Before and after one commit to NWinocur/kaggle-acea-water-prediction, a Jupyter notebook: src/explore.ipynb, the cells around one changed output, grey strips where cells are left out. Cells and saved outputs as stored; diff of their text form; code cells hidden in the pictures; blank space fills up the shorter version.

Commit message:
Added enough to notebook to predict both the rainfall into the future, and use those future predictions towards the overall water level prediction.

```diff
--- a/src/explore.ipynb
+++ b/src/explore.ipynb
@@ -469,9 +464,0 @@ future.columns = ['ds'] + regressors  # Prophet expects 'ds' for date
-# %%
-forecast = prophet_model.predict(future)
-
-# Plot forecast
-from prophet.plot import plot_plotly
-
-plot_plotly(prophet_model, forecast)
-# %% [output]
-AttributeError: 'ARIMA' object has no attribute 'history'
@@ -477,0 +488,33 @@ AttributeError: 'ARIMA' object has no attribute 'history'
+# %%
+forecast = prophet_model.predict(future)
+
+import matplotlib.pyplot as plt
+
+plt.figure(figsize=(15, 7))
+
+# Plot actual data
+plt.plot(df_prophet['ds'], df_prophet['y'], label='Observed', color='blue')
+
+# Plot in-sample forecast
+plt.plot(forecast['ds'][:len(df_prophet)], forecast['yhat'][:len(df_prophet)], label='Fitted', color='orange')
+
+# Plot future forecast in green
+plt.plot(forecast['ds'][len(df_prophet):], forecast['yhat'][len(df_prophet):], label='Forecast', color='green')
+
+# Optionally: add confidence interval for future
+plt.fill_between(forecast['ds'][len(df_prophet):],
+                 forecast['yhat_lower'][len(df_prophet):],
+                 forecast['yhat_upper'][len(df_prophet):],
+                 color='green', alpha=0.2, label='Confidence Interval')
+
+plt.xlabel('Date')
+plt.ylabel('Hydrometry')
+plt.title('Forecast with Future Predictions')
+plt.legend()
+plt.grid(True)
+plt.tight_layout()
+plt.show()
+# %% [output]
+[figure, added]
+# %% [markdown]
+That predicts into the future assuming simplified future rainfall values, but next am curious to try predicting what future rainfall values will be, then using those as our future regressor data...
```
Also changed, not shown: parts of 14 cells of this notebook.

____

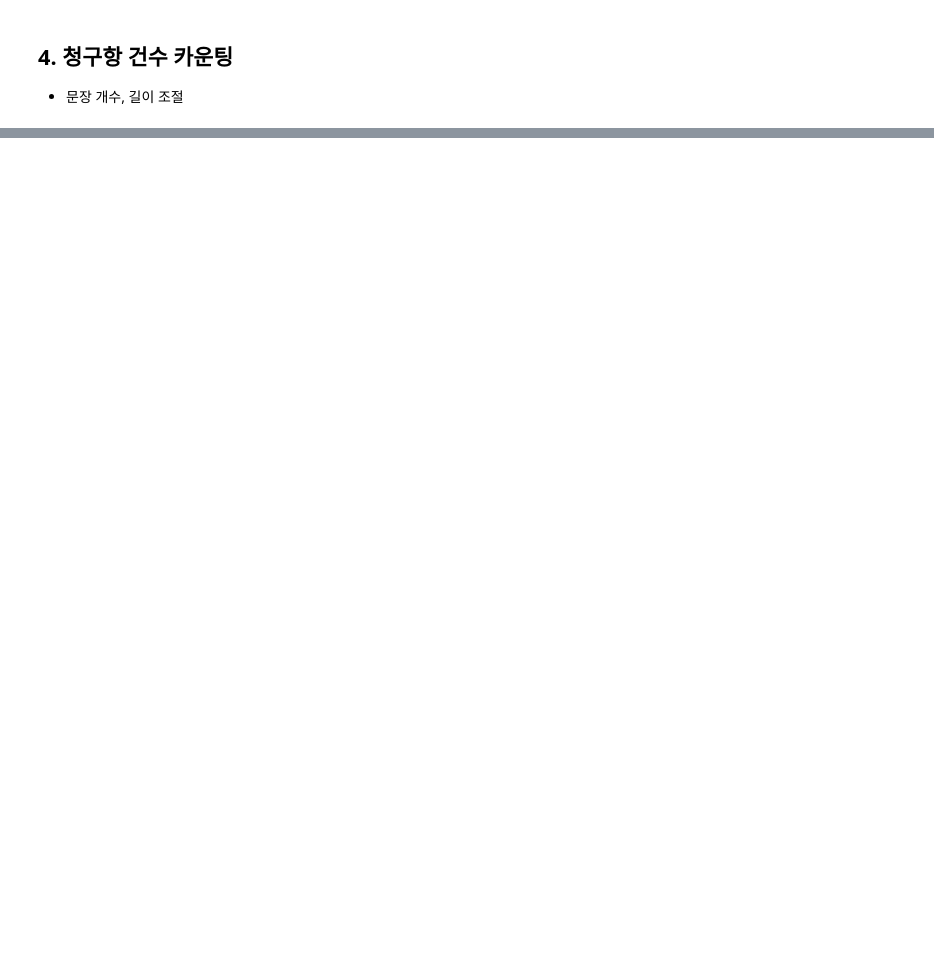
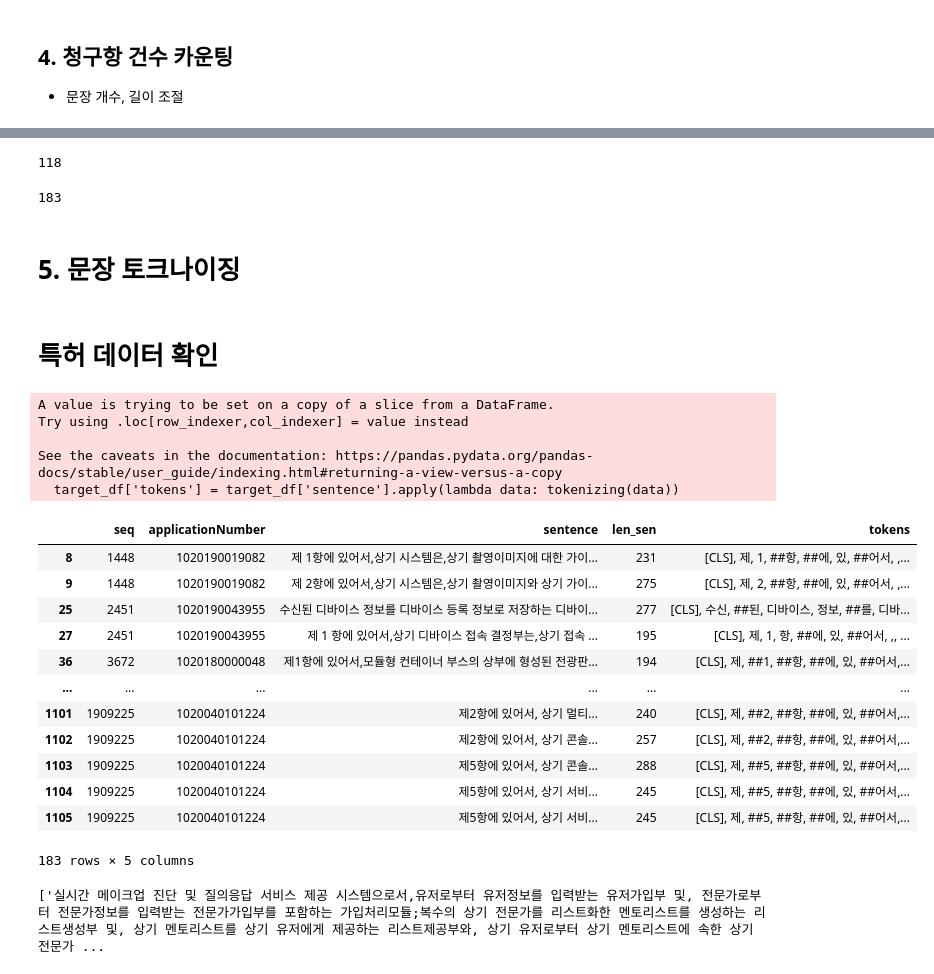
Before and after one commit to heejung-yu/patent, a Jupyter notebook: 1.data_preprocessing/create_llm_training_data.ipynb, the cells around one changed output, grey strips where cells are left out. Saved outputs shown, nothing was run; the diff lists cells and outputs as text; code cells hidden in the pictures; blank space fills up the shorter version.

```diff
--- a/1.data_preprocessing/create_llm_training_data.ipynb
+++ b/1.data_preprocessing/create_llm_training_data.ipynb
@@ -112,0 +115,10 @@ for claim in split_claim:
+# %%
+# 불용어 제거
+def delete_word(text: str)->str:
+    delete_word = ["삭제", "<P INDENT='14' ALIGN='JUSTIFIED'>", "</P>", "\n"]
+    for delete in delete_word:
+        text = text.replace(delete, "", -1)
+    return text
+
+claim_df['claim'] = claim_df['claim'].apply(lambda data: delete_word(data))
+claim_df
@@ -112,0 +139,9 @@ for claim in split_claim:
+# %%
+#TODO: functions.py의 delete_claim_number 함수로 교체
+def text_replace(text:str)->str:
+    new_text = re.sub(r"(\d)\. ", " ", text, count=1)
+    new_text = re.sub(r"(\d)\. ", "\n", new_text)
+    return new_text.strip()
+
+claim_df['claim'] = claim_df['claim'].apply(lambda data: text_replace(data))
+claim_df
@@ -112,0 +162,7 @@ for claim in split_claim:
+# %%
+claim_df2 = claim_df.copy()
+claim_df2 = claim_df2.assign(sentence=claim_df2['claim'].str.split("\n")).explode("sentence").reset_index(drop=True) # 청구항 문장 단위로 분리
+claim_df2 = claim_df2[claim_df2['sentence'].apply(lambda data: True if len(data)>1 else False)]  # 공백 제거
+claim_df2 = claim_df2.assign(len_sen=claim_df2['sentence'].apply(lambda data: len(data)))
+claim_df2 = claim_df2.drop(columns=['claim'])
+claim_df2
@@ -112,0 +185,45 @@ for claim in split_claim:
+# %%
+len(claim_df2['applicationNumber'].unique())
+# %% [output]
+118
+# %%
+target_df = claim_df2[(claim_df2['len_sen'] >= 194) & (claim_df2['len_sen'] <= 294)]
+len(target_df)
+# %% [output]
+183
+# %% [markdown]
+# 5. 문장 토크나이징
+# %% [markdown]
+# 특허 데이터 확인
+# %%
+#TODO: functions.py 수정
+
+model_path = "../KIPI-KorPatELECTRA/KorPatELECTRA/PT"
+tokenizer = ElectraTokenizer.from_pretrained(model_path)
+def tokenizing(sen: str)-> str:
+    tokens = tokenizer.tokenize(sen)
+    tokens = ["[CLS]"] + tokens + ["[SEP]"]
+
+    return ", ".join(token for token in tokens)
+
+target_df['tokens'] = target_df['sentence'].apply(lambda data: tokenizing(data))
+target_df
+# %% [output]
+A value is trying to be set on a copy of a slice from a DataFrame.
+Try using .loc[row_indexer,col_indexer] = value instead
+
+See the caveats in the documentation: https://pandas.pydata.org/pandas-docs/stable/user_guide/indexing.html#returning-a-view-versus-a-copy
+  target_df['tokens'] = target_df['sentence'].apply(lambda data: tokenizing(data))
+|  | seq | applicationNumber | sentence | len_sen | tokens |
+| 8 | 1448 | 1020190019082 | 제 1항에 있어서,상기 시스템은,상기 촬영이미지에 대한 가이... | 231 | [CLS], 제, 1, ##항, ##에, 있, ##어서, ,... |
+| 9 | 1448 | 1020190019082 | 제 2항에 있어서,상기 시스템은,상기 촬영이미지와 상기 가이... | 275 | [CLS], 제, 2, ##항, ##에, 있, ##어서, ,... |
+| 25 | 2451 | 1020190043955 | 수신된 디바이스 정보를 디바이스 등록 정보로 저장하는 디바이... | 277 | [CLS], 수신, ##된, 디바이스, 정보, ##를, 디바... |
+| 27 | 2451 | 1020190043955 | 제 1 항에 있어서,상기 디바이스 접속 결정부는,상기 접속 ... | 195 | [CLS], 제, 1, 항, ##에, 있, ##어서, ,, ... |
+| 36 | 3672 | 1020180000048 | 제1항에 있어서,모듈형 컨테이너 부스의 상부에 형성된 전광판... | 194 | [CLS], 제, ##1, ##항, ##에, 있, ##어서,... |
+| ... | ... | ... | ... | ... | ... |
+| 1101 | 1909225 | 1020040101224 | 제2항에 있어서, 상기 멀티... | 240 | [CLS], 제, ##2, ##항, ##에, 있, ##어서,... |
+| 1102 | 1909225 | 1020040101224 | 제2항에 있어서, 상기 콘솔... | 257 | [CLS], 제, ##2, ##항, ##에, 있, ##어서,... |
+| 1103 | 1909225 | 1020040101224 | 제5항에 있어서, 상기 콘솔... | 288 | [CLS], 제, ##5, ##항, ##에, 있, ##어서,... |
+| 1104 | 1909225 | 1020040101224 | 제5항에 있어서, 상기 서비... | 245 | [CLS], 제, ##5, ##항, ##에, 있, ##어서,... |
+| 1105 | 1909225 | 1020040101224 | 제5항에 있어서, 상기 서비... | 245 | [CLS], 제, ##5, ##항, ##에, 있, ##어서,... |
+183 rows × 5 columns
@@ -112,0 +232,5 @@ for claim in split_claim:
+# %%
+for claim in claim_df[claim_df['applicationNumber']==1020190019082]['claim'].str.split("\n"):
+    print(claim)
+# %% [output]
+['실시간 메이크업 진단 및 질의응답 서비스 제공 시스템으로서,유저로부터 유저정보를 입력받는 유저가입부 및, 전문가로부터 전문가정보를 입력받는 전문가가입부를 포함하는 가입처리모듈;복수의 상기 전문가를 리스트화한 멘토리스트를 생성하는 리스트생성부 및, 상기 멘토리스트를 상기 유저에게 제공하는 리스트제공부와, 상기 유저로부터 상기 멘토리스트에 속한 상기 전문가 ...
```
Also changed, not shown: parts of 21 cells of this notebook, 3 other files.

____

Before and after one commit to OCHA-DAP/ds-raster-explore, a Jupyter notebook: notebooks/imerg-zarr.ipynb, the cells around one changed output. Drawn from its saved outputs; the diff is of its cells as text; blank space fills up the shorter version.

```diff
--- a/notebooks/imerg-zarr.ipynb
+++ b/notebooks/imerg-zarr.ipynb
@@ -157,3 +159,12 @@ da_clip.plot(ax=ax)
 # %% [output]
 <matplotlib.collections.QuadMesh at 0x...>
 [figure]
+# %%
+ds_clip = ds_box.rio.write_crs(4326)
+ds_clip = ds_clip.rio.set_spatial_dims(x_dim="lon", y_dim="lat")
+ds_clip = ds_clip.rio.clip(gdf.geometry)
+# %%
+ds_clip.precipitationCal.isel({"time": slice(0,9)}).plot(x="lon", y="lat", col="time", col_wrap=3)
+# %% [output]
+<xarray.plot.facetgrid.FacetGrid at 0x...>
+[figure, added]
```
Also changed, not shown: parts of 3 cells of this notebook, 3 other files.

____

What needs to be done: Across the entries above, find each line with the word "applicationNumber" and please copy it out.

Written answer:
+len(claim_df2['applicationNumber'].unique())
+|  | seq | applicationNumber | sentence | len_sen | tokens |
+for claim in claim_df[claim_df['applicationNumber']==1020190019082]['claim'].str.split("\n"):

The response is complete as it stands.